The sun, moon, stars, and constellations are also known as vairgit; but the sun is a special vairgin, represented as a man clad in a bright garment, driving dogs or reindeer. …

Among the stars, the pole-star is the principal vairgin, and is most often referred to as unpener,  the pole-stuck star', a name, .which, Mr. Bogoras asserts, is universal throughout Asia.

There are several other vairgit beneficent to man, which Bogoras supposes to be merely vague and impersonal names of qualities.

'They represent a very loose and indefinite personification of the creative principle of the world, and are similar to Vakanda or Great Manitou of the Indians,' he says.

………Besides these 'Beings', the Reindeer Chukchee have also a 'Reindeer-Being' (Qoren-vairgin), who watches over the herds; and the Maritime people have their 'Beings of the Sea' (Anqa-vairgit), of whom the most important are Keretkun and his wife, sometimes called Cinei-new.

 'They live on the sea-bottom or in the open sea, where they have a large floating house. They are larger than men, have black faces, and head-bands of peculiar form, and are clad in long white garments made of walrus-gut adorned with many small tassels.'

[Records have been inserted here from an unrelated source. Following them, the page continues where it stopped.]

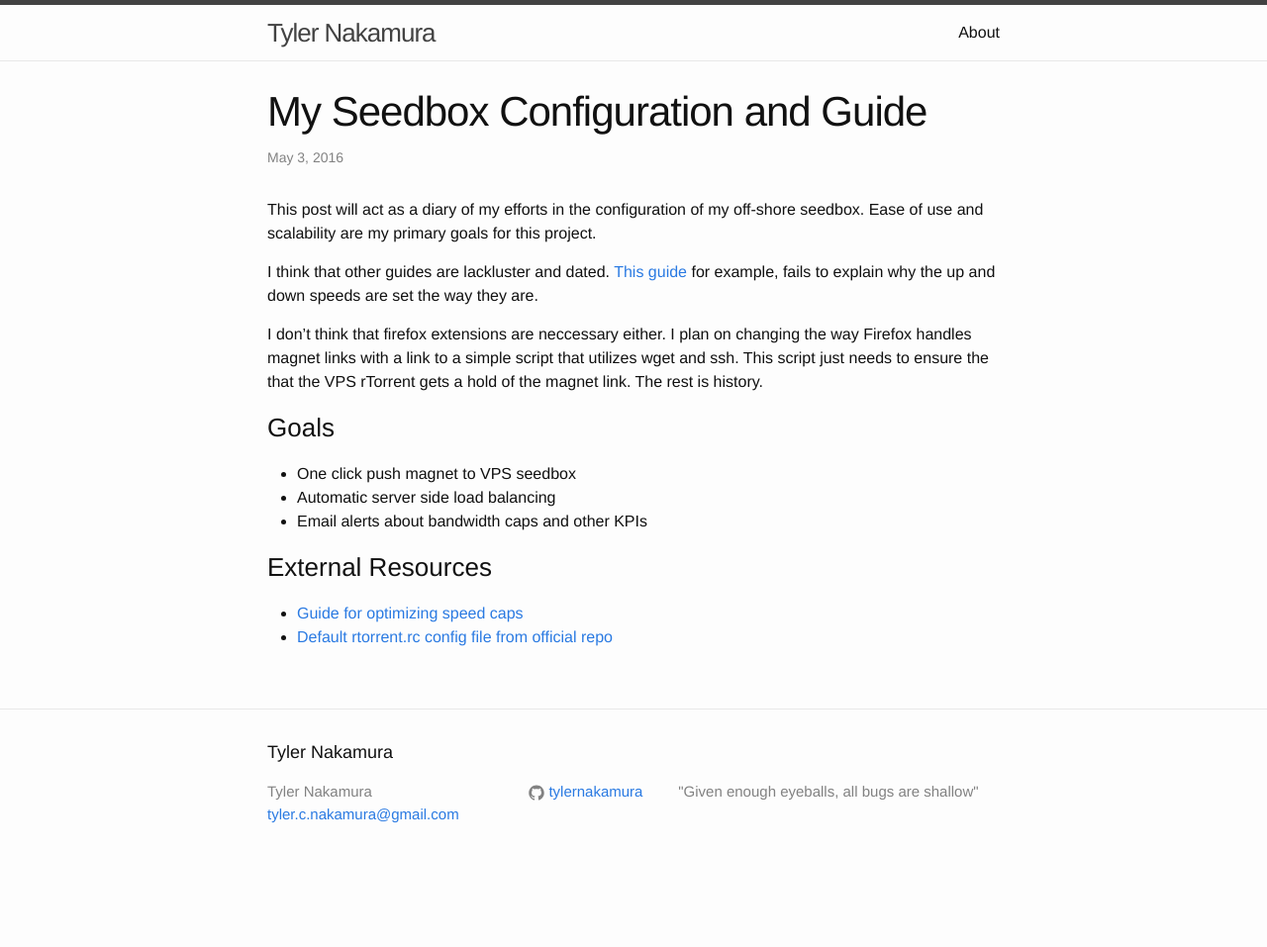
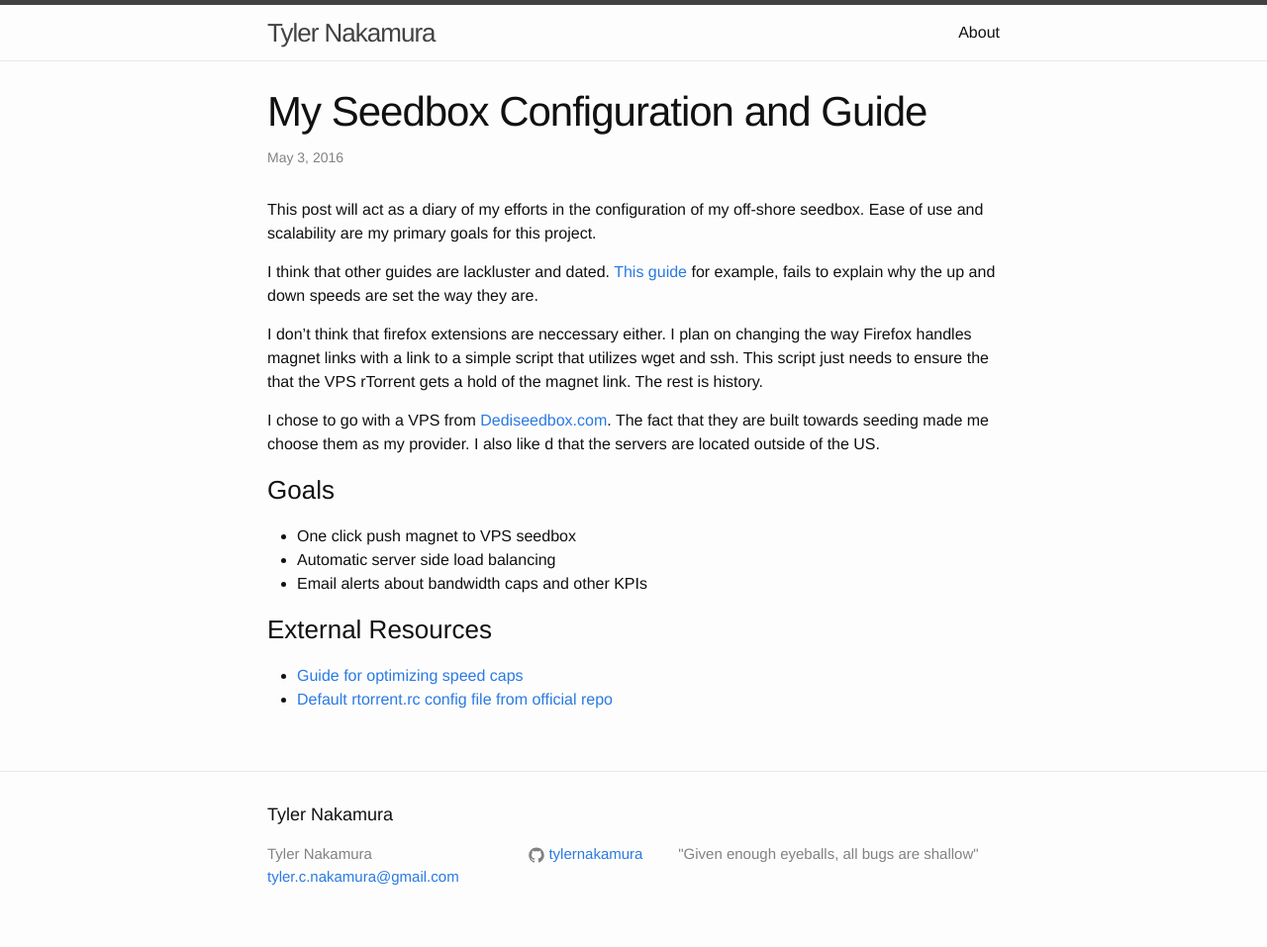
Before and after one commit to ahlim0m/tylernakamura.github.io, a Jekyll site: the page built from _posts/2016-05-03-configuring-my-seedbox.markdown, in a window 1280 px wide. Shown: the whole page at 99% size. Built offline with Jekyll 4.4.1, drawn with Linux system fonts in a browser that asks for light colours; before the commit the page ends 900 px from its top, so only the background shows below that.

Commit message:
update seedbox page

```diff
--- a/_posts/2016-05-03-configuring-my-seedbox.markdown
+++ b/_posts/2016-05-03-configuring-my-seedbox.markdown
@@ -12,6 +12,8 @@ I think that other guides are lackluster and dated. [This guide](https://harbhag
 
 I don't think that firefox extensions are neccessary either. I plan on changing the way Firefox handles magnet links with a link to a simple script that utilizes wget and ssh. This script just needs to ensure the that the VPS rTorrent gets a hold of the magnet link. The rest is history.
 
+I chose to go with a VPS from [Dediseedbox.com](http://dediseedbox.com/). The fact that they are built towards seeding made me choose them as my provider. I also like d that the servers are located outside of the US.
+
 ### Goals
 - One click push magnet to VPS seedbox
 - Automatic server side load balancing
```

Another sea-spirit is the 'Mother of the Walrus', living at the bottom of the sea, and armed with two tusks like a walrus. Besides her, there is still another sea-spirit like a walrus, which is believed to work harm to people, crawling into their houses at night. These walrus-beings do not receive regular sacrifices, and sometimes assist the Shaman in the capacity of kelet. Keretkun, however, is the recipient of sacrifices at the autumn ceremonials. The Asiatic Eskimo have sea-deities similar to those of the Maritime Chukchee.

The Chukchee classify the winds also as 'Beings', whose names are mentioned in incantations, the local prevailing wind being always regarded in a given locality as the chief of these 'Beings'.

Other spirits, which are neither kelet nor vairgit, also exist; e. g. the spirits of intoxicating mushrooms, which form a 'Separate Tribe' (yanra-varat).

The source of the experience

Siberian shamanism

Concepts, symbols and science items

Science Items

Activities and commonsteps



Inherited genes
Singing spells